In many institutions of higher education, computing environments are generally characterized by some degree of decentralization, with greater decentralization in large research universities, according to a report by M. Santosus. There are certainly advantages to fulfilling the needs of individual users and groups, to the greatest degree possible, with decentralized computing environments. However, information security is inherently...
a central function. The information security paradigm --you are only as strong as your weakest link -- recognizes that we must be able to measure the effectiveness of information security policies, technologies, and programs at the lowest levels of the organization. In addition, since the university as a whole is the registered legal entity, the institution implicitly assumes all liabilities, including those that might be due to the lack of security in any one departmental unit.

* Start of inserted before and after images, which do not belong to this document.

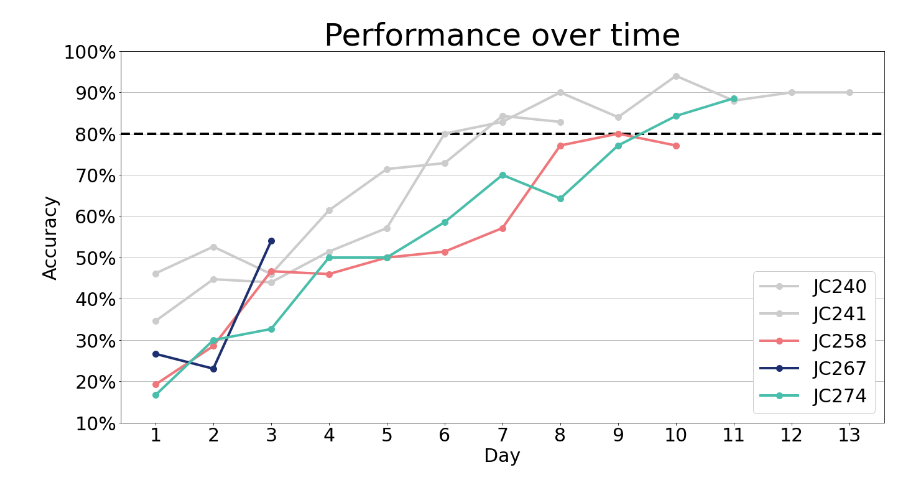
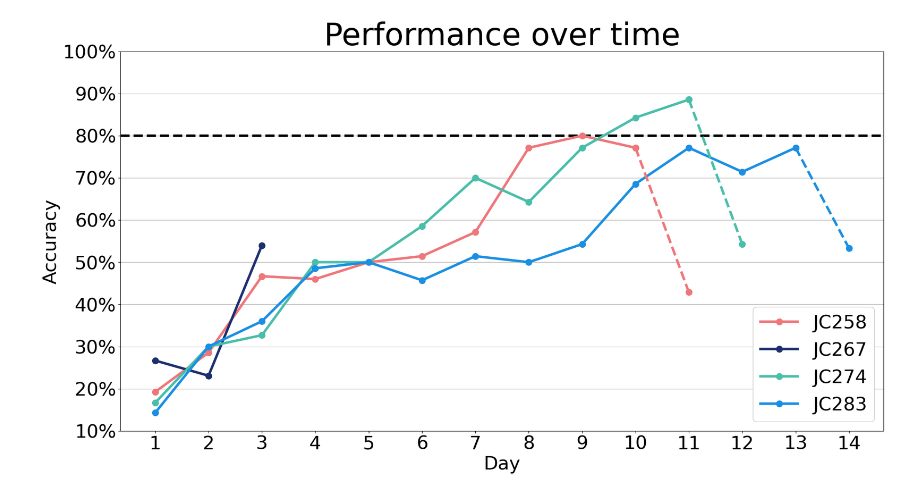
Before and after one commit to shauryagoyall/Andrea-Data, a Jupyter notebook: accuracySimple-v1.ipynb, the cells around one changed output. Cells and saved outputs as stored; diff of their text form; code cells hidden in the pictures.

Commit message:
updated accuracySimple script with JC283's data and generated new figures for the progress review

```diff
--- a/accuracySimple-v1.ipynb
+++ b/accuracySimple-v1.ipynb
@@ -1,11 +1,13 @@
 # %%
 import numpy as np
 import pandas as pd
+import seaborn as sns
 import matplotlib.pyplot as plt
 import matplotlib.ticker as mtick
 import datetime
 
 accuracy = pd.read_csv('accuracySimpleData.csv')
+days = [1,2,3,4,5,6,7,8,9,10,11,12,13,14]
 # %%
 fig = plt.figure(figsize=(22,11))
 ax = fig.add_subplot(111)
@@ -24,40 +26,46 @@ markerfmt = 10
 ax.set_title("Performance over time", fontsize=50)
 ax.set_xlabel('Day', fontsize=30)
 ax.set_ylabel('Accuracy', fontsize=30)
 ax.tick_params(labelsize=30)
 
 # # to highlight a specific line #
 # linefmtHighlight = 3.5
 # markerfmtHighlight = 6
 
 # other formatting #
 ax.xaxis.set_major_locator(mtick.MultipleLocator(1))
 ax.yaxis.set_major_formatter(mtick.FormatStrFormatter('%.0f%%'))
 ax.yaxis.grid()
 ax.axhline(y=80, c='black', ls='--', linewidth=linefmt) # color formerly #ae2012
 ax.set_ylim(10,100)
 # cscheme = ["#2a9d8f", "#7a5195", "#ffa600", "#e76f51"]
 cscheme = ["#EF767A", "#1D2F6F", "#49BEAA", "#1A8FE3"]
 
-# ax.plot(accuracy.Day, accuracy.JC240, c='red', label='JC240', marker='o', markersize=markerfmt)
-ax.plot(accuracy.Day[0:8], accuracy.JC240[0:8], c='0.8', linewidth=linefmt, label='JC240', marker='o', markersize=markerfmt)
-# ax.plot(accuracy.Day, accuracy.JC241, c='blue', linewidth=linefmt, label='JC241', marker='o', markersize=markerfmt)
-ax.plot(accuracy.Day[0:13], accuracy.JC241[0:13], c='0.8', linewidth=linefmt, label='JC241', marker='o', markersize=markerfmt)
-# ax.plot(accuracy.Day, accuracy.JC258, c=cscheme[0], linewidth=linefmt, label='JC258', marker='o', markersize=markerfmt)
-ax.plot(accuracy.Day[0:10], accuracy.JC258[0:10], c=cscheme[0], linewidth=linefmt, label='JC258', marker='o', markersize=markerfmt)
-ax.plot(accuracy.Day, accuracy.JC267, c=cscheme[1], linewidth=linefmt, label='JC267', marker='o', markersize=markerfmt)
-ax.plot(accuracy.Day[0:11], accuracy.JC274[0:11], c=cscheme[2], linewidth=linefmt, label='JC274', marker='o', markersize=markerfmt)
-# ax.plot(accuracy.Day, accuracy.JC274, c=cscheme[2], linewidth=linefmtHighlight, label='JC274', marker='o', markersize=markerfmtHighlight)
+# ax.plot(days, accuracy.JC240, c='red', label='JC240', marker='o', markersize=markerfmt)
+# ax.plot(days[0:8], accuracy.JC240[0:8], c='0.8', linewidth=linefmt, label='JC240', marker='o', markersize=markerfmt)
+# # ax.plot(days, accuracy.JC241, c='blue', linewidth=linefmt, label='JC241', marker='o', markersize=markerfmt)
+# ax.plot(days[0:13], accuracy.JC241[0:13], c='0.8', linewidth=linefmt, label='JC241', marker='o', markersize=markerfmt)
+# # ax.plot(days, accuracy.JC258, c=cscheme[0], linewidth=linefmt, label='JC258', marker='o', markersize=markerfmt)
+ax.plot(days[0:10], accuracy.JC258[0:10], c=cscheme[0], linewidth=linefmt, label='JC258', marker='o', markersize=markerfmt)
+ax.plot(days[0:3], accuracy.JC267[0:3], c=cscheme[1], linewidth=linefmt, label='JC267', marker='o', markersize=markerfmt)
+ax.plot(days[0:11], accuracy.JC274[0:11], c=cscheme[2], linewidth=linefmt, label='JC274', marker='o', markersize=markerfmt)
+# ax.plot(days, accuracy.JC274, c=cscheme[2], linewidth=linefmtHighlight, label='JC274', marker='o', markersize=markerfmtHighlight)
+ax.plot(days[0:13], accuracy.JC283[0:13], c=cscheme[3], lw=linefmt, label='JC283', marker='o', markersize=markerfmt)
+
+# Third association
+ax.plot(days[9:11], accuracy.JC258[9:11], c=cscheme[0], linewidth=linefmt, marker='o', markersize=markerfmt, ls='--')
+ax.plot(days[10:12], accuracy.JC274[10:12], c=cscheme[2], linewidth=linefmt, marker='o', markersize=markerfmt, ls='--')
+ax.plot(days[12:14], accuracy.JC283[12:14], c=cscheme[3], lw=linefmt, marker='o', markersize=markerfmt, ls='--')
 
 # # small legend #
 # ax.legend(loc=2, fontsize=20, framealpha=1)
 
 # large legend #
 ax.legend(loc=4, fontsize=30, framealpha=1)
 
 plt.show()
 timestamp = datetime.datetime.today().strftime("%Y-%m-%d-%H%M%S")
 # plt.savefig("Performance_"+timestamp+".png")
 # plt.savefig("Performance_"+timestamp+".svg")
 # %% [output]
-[figure, old version]
+[figure, new version]
```
Also changed, not shown: 7 other files.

At the University of Rochester, we have learned that successful information security programs depend on mediation by someone who knows the members of the department, is seen by those members as having department-wide responsibility and credible with the communication of best practices. To this end, we are formalizing the role of Information Security Liaisons in the divisions and departments. These individuals will help to evaluate and mitigate security and compliance concerns and risks, while giving Chief Information Security Officers the visibility needed to develop metrics and monitor progress. This distributed approach to information security ensures that each department is aware of and accountable for its role with regard to the communication of information security education and training materials, compliance with policies and standards, and implementation of information security technology solutions.
The University of Rochester's information security program also employs several layers of defense through a combination of policy, technology, and community awareness in collaboration with the units. The university has made significant investments in information security technologies. These technologies span all levels of a defense-in-depth strategy from our perimeter to the individual end points. The distributed computing teams are engaged in defining requirements and designing technology solutions that support their departmental needs. In addition, where possible, the tools selected allow the departments to administer and manage the technology with overall monitoring maintained within the central organization.
Finally, we have institutionalized a University Data Security Committee, which is co-chaired by the Provost and General Counsel. The committee membership consists of the Chief Information Officers, Chief Information Security Officers, Divisional Information Security Liaisons, and representations from audit and other areas with high-risk data. The University Data Security Committee helps to prioritize information security activities based on the results of annual risk assessments, sponsors university-wide information security policies, and monitors overall performance metrics.
With ever-evolving threats to information security, it is essential to properly secure data and minimize risk while still enabling users to educate, collaborate, and innovate in this digital environment. Centrally managed information technology solutions help to make information environments more secure almost by default. However, the rapid transformation of information technology towards highly flexible, consumer-oriented tools increases the opportunity for users to make choices that may put an organization's information at risk of a breach. Much of the success of an information security program depends on the everyday choices that members of the community make when using information technology and accessing information. In such a decentralized computing environment, strategies to protect the institution's information assets can only truly succeed with a collaborative strategy between the central information technology teams and decentralized units.
From the development and deployment of an Information Technology Strategic Plan for security and compliance, to measurement of our overall progress in meeting our information security goals, we have strived to include members from across the university community. In a decentralized environment, it is critical that we recognize that one size may not fit all. Understanding the unique needs of the different groups within the university community and leveraging the expertise of the decentralized teams has helped position us to reduce our information security risk and increase our overall compliance posture in a more comprehensive and sustainable way.
|SECURITY 7 AWARDS|
Title: Chief Information Security Officer
Organization: University of Rochester
INFORMATION SECURITY MAGAZINE'S 6TH ANNUAL SECURITY 7 AWARDS
Consumerization of IT and enterprise evolution: Consumer devices in the workplace and the shift to cloud services require new security standards.
An effective information security program requires ongoing monitoring: A successful information security program uses ongoing oversight and monitoring to manage risks.
Online banking security is a balancing act: Online banking security requires providing users with choices in order to minimize risk without becoming intrusive.
Government transformation through technological innovation: The economic crisis gives government entities the opportunity to change for the better.
Maintaining health care privacy and security: In the world of health care, the more we value privacy, the harder we work to protect it.
Implementing an information security strategy in a decentralized environment: Implementing data security in a decentralized organization requires a collaborative approach.
Fighting online fraud requires delicate balance: Countermeasures for thwarting Internet fraudsters must be balanced with customer service.